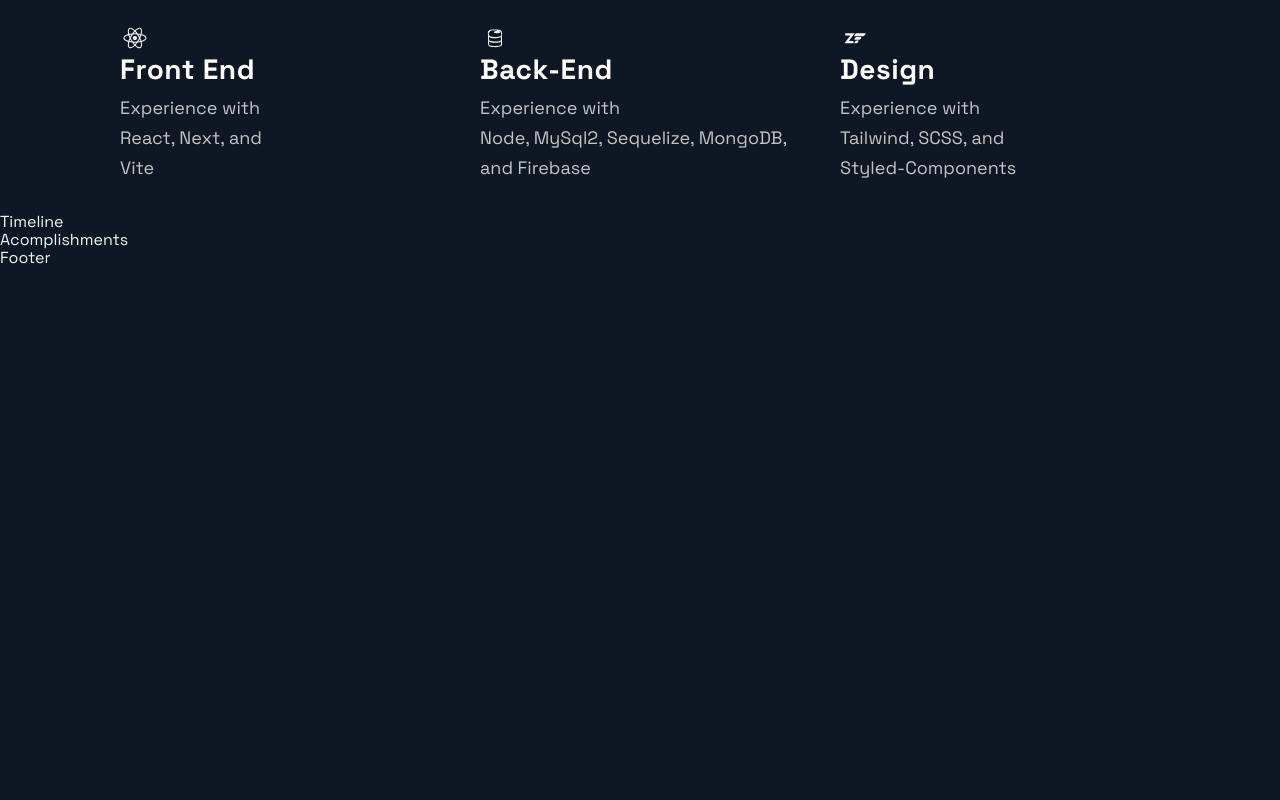
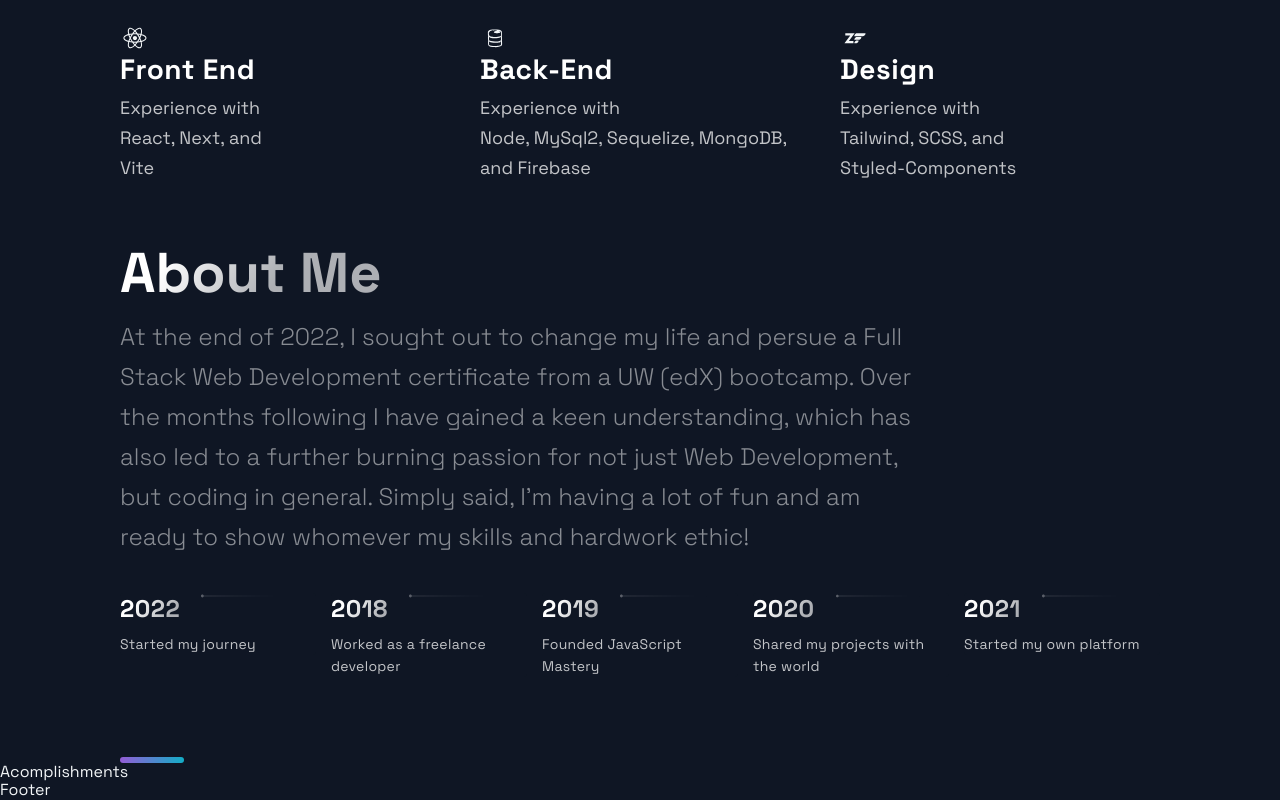
Before and after one commit to anomic84/portfolio, a Next.js app: page / in a window 1280 px wide. Shown: the part 2653-3453 px from the top of the page. Before the commit the page ends 2921 px from the top, so only its background shows below. Built offline with nearby package versions, Linux system fonts and the light colour scheme.

Commit message:
finished timeline

```diff
--- a/src/components/TimeLine/TimeLine.js
+++ b/src/components/TimeLine/TimeLine.js
@@ -7,45 +7,106 @@
 const TOTAL_CAROUSEL_COUNT = TimeLineData.length;
 
 const Timeline = () => {
-  // const [activeItem, setActiveItem] = useState(0);
-  // const carouselRef = useRef();
+  const [activeItem, setActiveItem] = useState(0);
+  const carouselRef = useRef();
 
-  // const scroll = (node, left) => {
-  //   return node.scrollTo({ left, behavior: 'smooth' });
-  // }
+  const scroll = (node, left) => {
+    return node.scrollTo({ left, behavior: 'smooth' });
+  }
 
-  // const handleClick = (e, i) => {
-  //   e.preventDefault();
+  const handleClick = (e, i) => {
+    e.preventDefault();
 
-  //   if (carouselRef.current) {
-  //     const scrollLeft = Math.floor(carouselRef.current.scrollWidth * 0.7 * (i / TimeLineData.length));
+    if (carouselRef.current) {
+      const scrollLeft = Math.floor(carouselRef.current.scrollWidth * 0.7 * (i / TimeLineData.length));
 
-  //     scroll(carouselRef.current, scrollLeft);
-  //   }
-  // }
+      scroll(carouselRef.current, scrollLeft);
+    }
+  }
 
-  // const handleScroll = () => {
-  //   if (carouselRef.current) {
-  //     const index = Math.round((carouselRef.current.scrollLeft / (carouselRef.current.scrollWidth * 0.7)) * TimeLineData.length);
+  const handleScroll = () => {
+    if (carouselRef.current) {
+      const index = Math.round((carouselRef.current.scrollLeft / (carouselRef.current.scrollWidth * 0.7)) * TimeLineData.length);
 
-  //     setActiveItem(index);
-  //   }
-  // }
+      setActiveItem(index);
+    }
+  }
 
   // // snap back to beginning of scroll when window is resized
   // // avoids a bug where content is covered up if coming from smaller screen
-  // useEffect(() => {
-  //   const handleResize = () => {
-  //     scroll(carouselRef.current, 0);
-  //   }
+  useEffect(() => {
+    const handleResize = () => {
+      scroll(carouselRef.current, 0);
+    }
 
-  //   window.addEventListener('resize', handleResize);
-  // }, []);
+    window.addEventListener('resize', handleResize);
+  }, []);
 
   return (
-    <div>
-      Timeline
-    </div>
+    <Section id="about">
+      <SectionTitle>About Me</SectionTitle>
+      <SectionText>
+        At the end of 2022, I sought out to change my life and persue a Full Stack Web Development certificate from a UW (edX) bootcamp. Over the months following I have gained a keen understanding, which has also led to a further burning passion for not just Web Development, but coding in general. Simply said, I'm having a lot of fun and am ready to show whomever my skills and hardwork ethic!
+      </SectionText>
+      <CarouselContainer ref={carouselRef} onScroll={handleScroll}>
+        <>
+          {TimeLineData.map((item, index) => (
+            <CarouselMobileScrollNode key={index} final={index === TOTAL_CAROUSEL_COUNT - 1}>
+              <CarouselItem index={index} id={`carousel__item-${index}`} active={activeItem} onClick={(e) => handleClick(e, index)}>
+                <CarouselItemTitle>
+                  {item.year}
+                  <CarouselItemImg
+                    width="208"
+                    height="6"
+                    viewBox="0 0 208 6"
+                    fill="none"
+                    xmlns="http://www.w3.org/2000/svg">
+                    <path
+                      fill-rule="evenodd"
+                      clip-rule="evenodd"
+                      d="M2.5 5.5C3.88071 5.5 5 4.38071 5 3V3.5L208 3.50002V2.50002L5 2.5V3C5 1.61929 3.88071 0.5 2.5 0.5C1.11929 0.5 0 1.61929 0 3C0 4.38071 1.11929 5.5 2.5 5.5Z"
+                      fill="url(#paint0_linear)"
+                      fill-opacity="0.33"
+                    />
+                    <defs>
+                      <linearGradient
+                        id="paint0_linear"
+                        x1="-4.30412e-10"
+                        y1="0.5"
+                        x2="208"
+                        y2="0.500295"
+                        gradientUnits="userSpaceOnUse">
+                        <stop stop-color="white" />
+                        <stop
+                          offset="0.79478"
+                          stop-color="white"
+                          stop-opacity="0"
+                        />
+                      </linearGradient>
+                    </defs>
+                  </CarouselItemImg>
+                </CarouselItemTitle>
+                <CarouselItemText>{item.text}</CarouselItemText>
+              </CarouselItem>
+            </CarouselMobileScrollNode>
+          ))}
+        </>
+      </CarouselContainer>
+      <CarouselButtons>
+        {TimeLineData.map((item, index) => (
+          <CarouselButton
+            key={index}
+            index={index}
+            active={activeItem}
+            onClick={(e) => handleClick(e, index)}
+            type="button"
+          >
+            <CarouselButtonDot active={activeItem} />
+          </CarouselButton>
+        ))}
+      </CarouselButtons>
+      <SectionDivider />
+    </Section>
   );
 };
 
--- a/src/constants/constants.js
+++ b/src/constants/constants.js
@@ -38,7 +38,7 @@
 ];
 
 export const TimeLineData = [
-  { year: 2017, text: 'Started my journey', },
+  { year: 2022, text: 'Started my journey', },
   { year: 2018, text: 'Worked as a freelance developer', },
   { year: 2019, text: 'Founded JavaScript Mastery', },
   { year: 2020, text: 'Shared my projects with the world', },
```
###
Give back the data exactly. Pictures stay out.

Before and after one commit to anomic84/portfolio, a Next.js app: page / in a window 1280 px wide. Shown: the part 2653-3453 px from the top of the page. Before the commit the page ends 2921 px from the top, so only its background shows below. Built offline with nearby package versions, Linux system fonts and the light colour scheme.

Commit message:
finished timeline

```diff
--- a/src/components/TimeLine/TimeLine.js
+++ b/src/components/TimeLine/TimeLine.js
@@ -7,45 +7,106 @@
 const TOTAL_CAROUSEL_COUNT = TimeLineData.length;
 
 const Timeline = () => {
-  // const [activeItem, setActiveItem] = useState(0);
-  // const carouselRef = useRef();
+  const [activeItem, setActiveItem] = useState(0);
+  const carouselRef = useRef();
 
-  // const scroll = (node, left) => {
-  //   return node.scrollTo({ left, behavior: 'smooth' });
-  // }
+  const scroll = (node, left) => {
+    return node.scrollTo({ left, behavior: 'smooth' });
+  }
 
-  // const handleClick = (e, i) => {
-  //   e.preventDefault();
+  const handleClick = (e, i) => {
+    e.preventDefault();
 
-  //   if (carouselRef.current) {
-  //     const scrollLeft = Math.floor(carouselRef.current.scrollWidth * 0.7 * (i / TimeLineData.length));
+    if (carouselRef.current) {
+      const scrollLeft = Math.floor(carouselRef.current.scrollWidth * 0.7 * (i / TimeLineData.length));
 
-  //     scroll(carouselRef.current, scrollLeft);
-  //   }
-  // }
+      scroll(carouselRef.current, scrollLeft);
+    }
+  }
 
-  // const handleScroll = () => {
-  //   if (carouselRef.current) {
-  //     const index = Math.round((carouselRef.current.scrollLeft / (carouselRef.current.scrollWidth * 0.7)) * TimeLineData.length);
+  const handleScroll = () => {
+    if (carouselRef.current) {
+      const index = Math.round((carouselRef.current.scrollLeft / (carouselRef.current.scrollWidth * 0.7)) * TimeLineData.length);
 
-  //     setActiveItem(index);
-  //   }
-  // }
+      setActiveItem(index);
+    }
+  }
 
   // // snap back to beginning of scroll when window is resized
   // // avoids a bug where content is covered up if coming from smaller screen
-  // useEffect(() => {
-  //   const handleResize = () => {
-  //     scroll(carouselRef.current, 0);
-  //   }
+  useEffect(() => {
+    const handleResize = () => {
+      scroll(carouselRef.current, 0);
+    }
 
-  //   window.addEventListener('resize', handleResize);
-  // }, []);
+    window.addEventListener('resize', handleResize);
+  }, []);
 
   return (
-    <div>
-      Timeline
-    </div>
+    <Section id="about">
+      <SectionTitle>About Me</SectionTitle>
+      <SectionText>
+        At the end of 2022, I sought out to change my life and persue a Full Stack Web Development certificate from a UW (edX) bootcamp. Over the months following I have gained a keen understanding, which has also led to a further burning passion for not just Web Development, but coding in general. Simply said, I'm having a lot of fun and am ready to show whomever my skills and hardwork ethic!
+      </SectionText>
+      <CarouselContainer ref={carouselRef} onScroll={handleScroll}>
+        <>
+          {TimeLineData.map((item, index) => (
+            <CarouselMobileScrollNode key={index} final={index === TOTAL_CAROUSEL_COUNT - 1}>
+              <CarouselItem index={index} id={`carousel__item-${index}`} active={activeItem} onClick={(e) => handleClick(e, index)}>
+                <CarouselItemTitle>
+                  {item.year}
+                  <CarouselItemImg
+                    width="208"
+                    height="6"
+                    viewBox="0 0 208 6"
+                    fill="none"
+                    xmlns="http://www.w3.org/2000/svg">
+                    <path
+                      fill-rule="evenodd"
+                      clip-rule="evenodd"
+                      d="M2.5 5.5C3.88071 5.5 5 4.38071 5 3V3.5L208 3.50002V2.50002L5 2.5V3C5 1.61929 3.88071 0.5 2.5 0.5C1.11929 0.5 0 1.61929 0 3C0 4.38071 1.11929 5.5 2.5 5.5Z"
+                      fill="url(#paint0_linear)"
+                      fill-opacity="0.33"
+                    />
+                    <defs>
+                      <linearGradient
+                        id="paint0_linear"
+                        x1="-4.30412e-10"
+                        y1="0.5"
+                        x2="208"
+                        y2="0.500295"
+                        gradientUnits="userSpaceOnUse">
+                        <stop stop-color="white" />
+                        <stop
+                          offset="0.79478"
+                          stop-color="white"
+                          stop-opacity="0"
+                        />
+                      </linearGradient>
+                    </defs>
+                  </CarouselItemImg>
+                </CarouselItemTitle>
+                <CarouselItemText>{item.text}</CarouselItemText>
+              </CarouselItem>
+            </CarouselMobileScrollNode>
+          ))}
+        </>
+      </CarouselContainer>
+      <CarouselButtons>
+        {TimeLineData.map((item, index) => (
+          <CarouselButton
+            key={index}
+            index={index}
+            active={activeItem}
+            onClick={(e) => handleClick(e, index)}
+            type="button"
+          >
+            <CarouselButtonDot active={activeItem} />
+          </CarouselButton>
+        ))}
+      </CarouselButtons>
+      <SectionDivider />
+    </Section>
   );
 };
 
--- a/src/constants/constants.js
+++ b/src/constants/constants.js
@@ -38,7 +38,7 @@
 ];
 
 export const TimeLineData = [
-  { year: 2017, text: 'Started my journey', },
+  { year: 2022, text: 'Started my journey', },
   { year: 2018, text: 'Worked as a freelance developer', },
   { year: 2019, text: 'Founded JavaScript Mastery', },
   { year: 2020, text: 'Shared my projects with the world', },
```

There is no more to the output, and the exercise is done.